■ Required action ■
Would you write out the entries below word for word, omitting the pictures?

■ The data ■
——————————

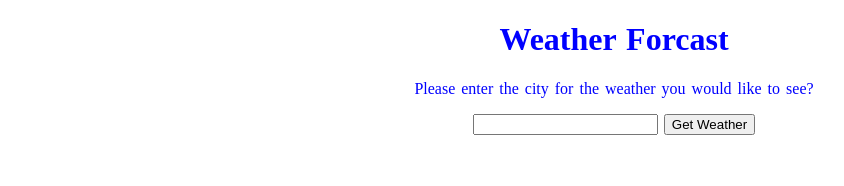
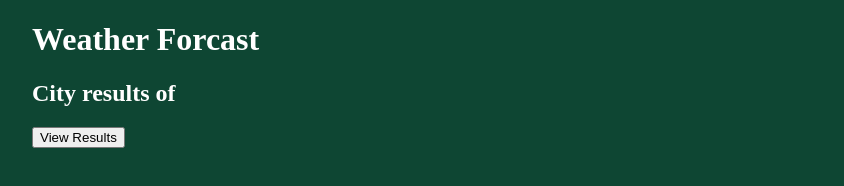
Before and after one commit to FumoSapian/Weather-API, a plain HTML site: page index.html in a window 1280 px wide. Shown: the whole page, without its empty margins (26-870 px from the left). Drawn offline with Linux system fonts and the light colour scheme.

Commit message:
Attempt at a weather API

```diff
--- a/index.html
+++ b/index.html
@@ -1,36 +1,21 @@
 <!DOCTYPE html>
-<!-- This is the style cs -->
-<style>
-    body {
-  color: blue;
-  text-align: center;
-  word-spacing: 2px;
-}
-</style>
-<!-- This is javascript data -->
-<script>
-  var APIKey = "29486e37c00244ed1968ad8b3f094df4";
-
-// Get Input Data
-  var weather = document.getElementById("weatherReport");
-  function getWeather() {
-  document.getElementById("cityWeather").submit();
-  var api_request = 'api.openweathermap.org/data/2.5/weather?q=(cityWeather)&appid=(APIKey)'
-}
-</script>
+<link rel="stylesheet" href="style.css">
+<script src="script.js"></script>
 <html lang="en">
 <head>
   <meta charset="UTF-8">
   <meta name="viewport" content="width=device-width, initial-scale=1.0">
-        <script src="script.js"></script>
 </head>
-<div class="header">
+<body>
+  <div class="banner">
   <h1> Weather Forcast </h1>
   </div>
+  <div class="results">
+    <h2>City results of </h2><h2 id="city_Weather"></h2>
+ </div>
+  <div class="weather" id="weatherReport">
+  <button type="submit" name="submitButton" value="Submit city" id="cityWeather" onclick="apiCall()">View Results</button>
+  </div>
+</body>
 
-  <div class="weather" id="weatherReport">
-  <p>Please enter the city for the weather you would like to see? </p>
-  <input type="text" id="cityWeather" name="city">
-  <input type="submit" value="Get Weather">
-   </div>
 </html>
--- /dev/null
+++ b/script.js
@@ -0,0 +1,7 @@
+var APIKey = "29486e37c00244ed1968ad8b3f094df4";
+
+function apiCall(){
+  const userInput = prompt("Please enter the city whose weather you would like to view ?");
+  let api_request = 'api.openweathermap.org/data/2.5/weather?q=$' + userInput + '&appid' + APIKey;
+  window.alert(api_request)
+}
--- /dev/null
+++ b/style.css
@@ -0,0 +1,9 @@
+body{
+    padding-left: 50px;
+    margin-top: auto;
+    background-color: rgb(14, 70, 51);
+    color: white;
+}
+banner{
+    background-color: coral;
+}
```
Lines whose indentation alone changed are shown as unchanged.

——————————

■ Answer box ■
Before and after one commit to FumoSapian/Weather-API, a plain HTML site: page index.html in a window 1280 px wide. Shown: the whole page, without its empty margins (26-870 px from the left). Drawn offline with Linux system fonts and the light colour scheme.

Commit message:
Attempt at a weather API

```diff
--- a/index.html
+++ b/index.html
@@ -1,36 +1,21 @@
 <!DOCTYPE html>
-<!-- This is the style cs -->
-<style>
-    body {
-  color: blue;
-  text-align: center;
-  word-spacing: 2px;
-}
-</style>
-<!-- This is javascript data -->
-<script>
-  var APIKey = "29486e37c00244ed1968ad8b3f094df4";
-
-// Get Input Data
-  var weather = document.getElementById("weatherReport");
-  function getWeather() {
-  document.getElementById("cityWeather").submit();
-  var api_request = 'api.openweathermap.org/data/2.5/weather?q=(cityWeather)&appid=(APIKey)'
-}
-</script>
+<link rel="stylesheet" href="style.css">
+<script src="script.js"></script>
 <html lang="en">
 <head>
   <meta charset="UTF-8">
   <meta name="viewport" content="width=device-width, initial-scale=1.0">
-        <script src="script.js"></script>
 </head>
-<div class="header">
+<body>
+  <div class="banner">
   <h1> Weather Forcast </h1>
   </div>
+  <div class="results">
+    <h2>City results of </h2><h2 id="city_Weather"></h2>
+ </div>
+  <div class="weather" id="weatherReport">
+  <button type="submit" name="submitButton" value="Submit city" id="cityWeather" onclick="apiCall()">View Results</button>
+  </div>
+</body>
 
-  <div class="weather" id="weatherReport">
-  <p>Please enter the city for the weather you would like to see? </p>
-  <input type="text" id="cityWeather" name="city">
-  <input type="submit" value="Get Weather">
-   </div>
 </html>
--- /dev/null
+++ b/script.js
@@ -0,0 +1,7 @@
+var APIKey = "29486e37c00244ed1968ad8b3f094df4";
+
+function apiCall(){
+  const userInput = prompt("Please enter the city whose weather you would like to view ?");
+  let api_request = 'api.openweathermap.org/data/2.5/weather?q=$' + userInput + '&appid' + APIKey;
+  window.alert(api_request)
+}
--- /dev/null
+++ b/style.css
@@ -0,0 +1,9 @@
+body{
+    padding-left: 50px;
+    margin-top: auto;
+    background-color: rgb(14, 70, 51);
+    color: white;
+}
+banner{
+    background-color: coral;
+}
```
Lines whose indentation alone changed are shown as unchanged.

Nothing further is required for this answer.